When you manage a construction or other type of crew, you know that worker safety should be most important to everyone on the jobsite. When working near roads, safety becomes even more of a challenge. There may be legal requirements and guidelines you should follow for marking off the street and even for marking off your jobsite, but as a manager you may want to go above and beyond the minimum requirements in order to keep your crew safe. Consider how to do this.
1. Add expandable barriers
Expandable barriers from places like MS Unlimited fold out and provide a fence of sort around your workers. Because it's easy for a construction crew to get distracted when on the job, this type of barrier can keep them from getting too close to a road or other hazards simply because they aren't paying attention as they move around. An expandable barrier then also allows for access to these areas when needed, without having to take down the barrier itself. Use these around holes that have been dug, any type of element that juts up from the ground such as sewer caps, or simply between workers and the road.

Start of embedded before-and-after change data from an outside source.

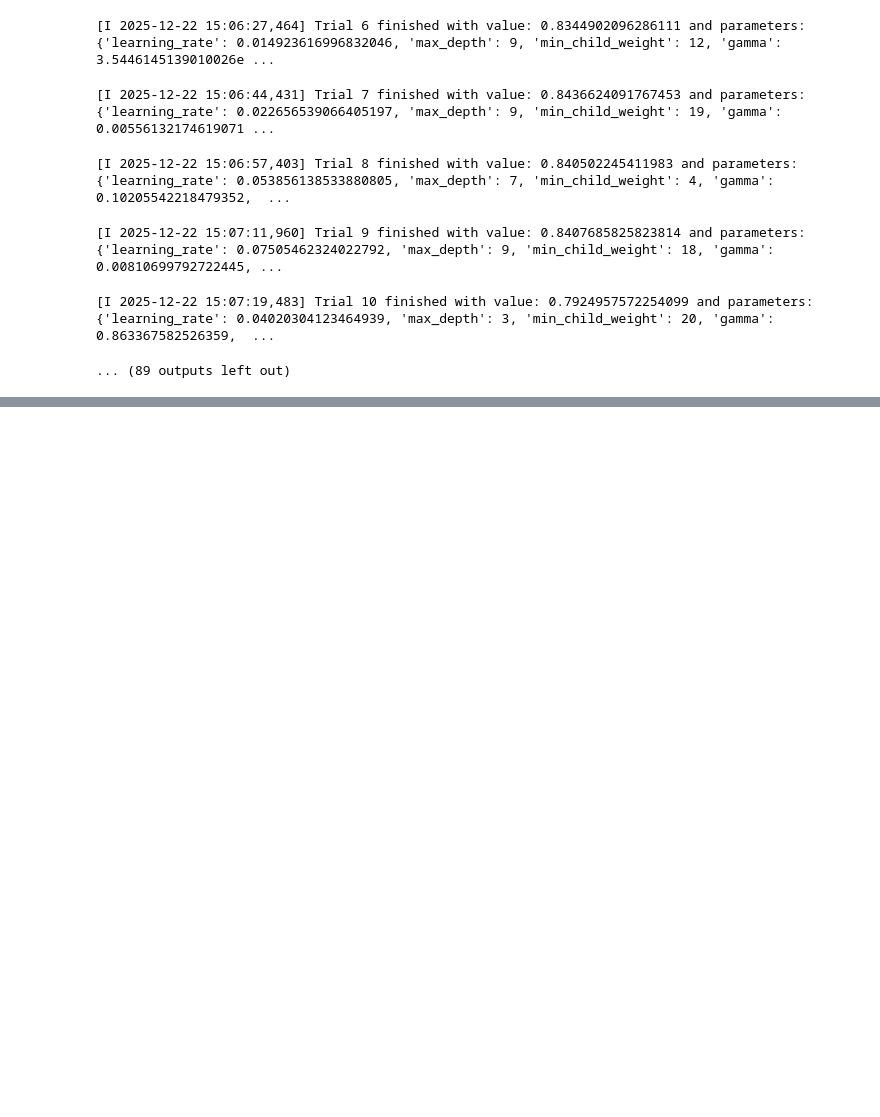
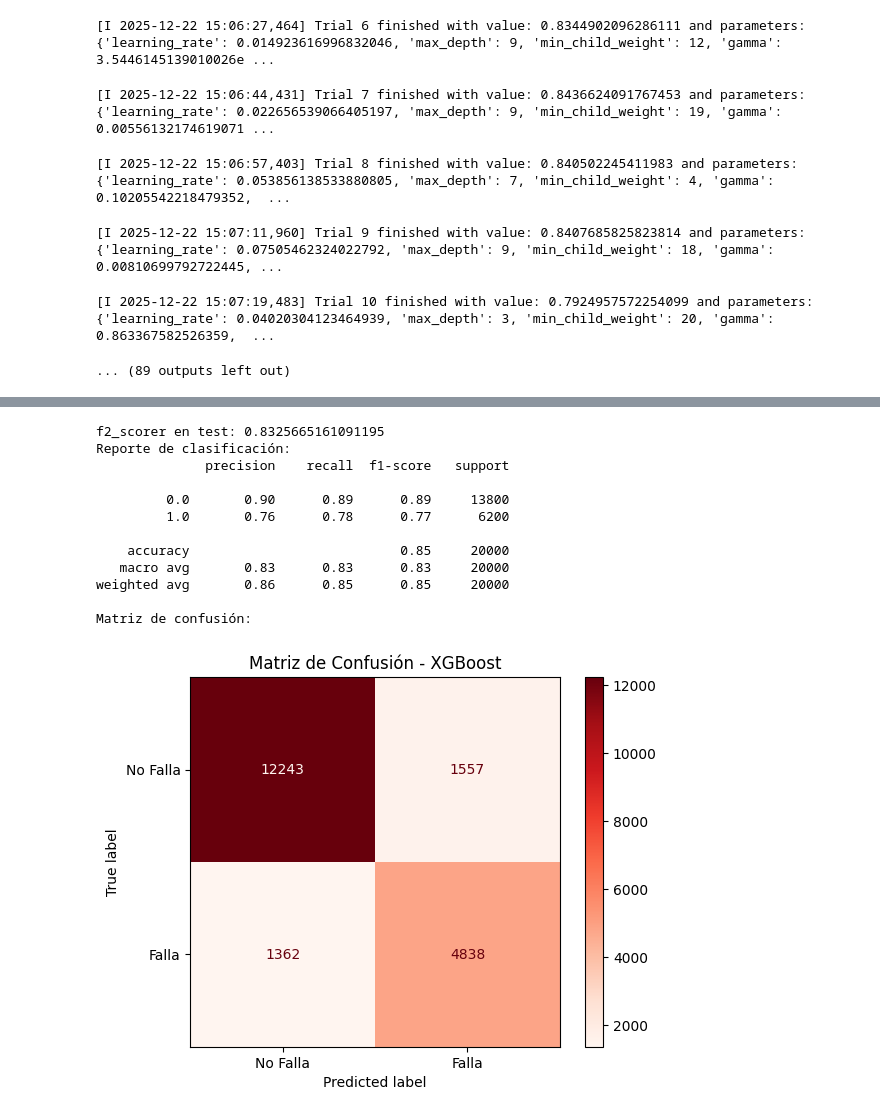
Before and after one commit to HadrianC-hub/Machine-Learning-Project, a Jupyter notebook: src/probl1_xgboost.ipynb, the cells around one changed output, grey strips where cells are left out. Cells and saved outputs as stored; diff of their text form; code cells hidden in the pictures; blank space fills up the shorter version.

```diff
--- a/src/probl1_xgboost.ipynb
+++ b/src/probl1_xgboost.ipynb
@@ -80,0 +204,33 @@ study.optimize(lambda trial: objective(trial, X_train, y_train), n_trials=100, s
+# %%
+test_df = load_split('test', data_dir='dataset/splits')
+X_test, y_test = prepare_features_target(test_df, target_col='Fault')
+# %%
+y_pred = best_model.predict(X_test)
+
+print("f2_scorer en test:",
+      fbeta_score(y_test, y_pred, beta=2, average="macro"))
+print("Reporte de clasificación:")
+print(classification_report(y_test, y_pred))
+print("Matriz de confusión:")
+cm = confusion_matrix(y_test, y_pred)
+# Plot it using the ConfusionMatrixDisplay imported
+disp = ConfusionMatrixDisplay(confusion_matrix=cm,
+                             display_labels=['No Falla', 'Falla'],
+                             )
+disp.plot(cmap='Reds')
+plt.title('Matriz de Confusión - XGBoost')
+plt.show()
+# %% [output]
+f2_scorer en test: 0.8325665161091195
+Reporte de clasificación:
+              precision    recall  f1-score   support
+
+         0.0       0.90      0.89      0.89     13800
+         1.0       0.76      0.78      0.77      6200
+
+    accuracy                           0.85     20000
+   macro avg       0.83      0.83      0.83     20000
+weighted avg       0.86      0.85      0.85     20000
+
+Matriz de confusión:
+[figure, added]
```
Also changed, not shown: parts of 9 cells of this notebook.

2. Add convex mirrors to barriers
For another layer of security around the jobsite, consider adding convex mirrors to those barriers. These can allow your workers to see if cars are coming their way, if someone is getting too close with a backhoe, and so on. The more mirrors you have, the greater worker safety and since these can easily be attached and then taken down from barriers, there's no reason to not have them available on the jobsite.
3. Use speed bumps on residential roads and in parking lots
To ensure that traffic slows down where your workers are present, put down temporary speed bumps. These can force cars to slow as they approach and if not, your workers will be alerted to them running over the bumps as they approach.
4. Post windsocks
A windsock can alert your workers to changes in weather so that they can make adjustments to their work quickly and easily. For example, if you have a backhoe that is approaching a trench from one side and the wind suddenly kicks up, it may be best for worker safety if the backhoe starts digging from the other direction. This will prevent dust and rocks from being directed at workers. With a windsock on your jobsite, an operator can know to make this adjustment as soon as possible.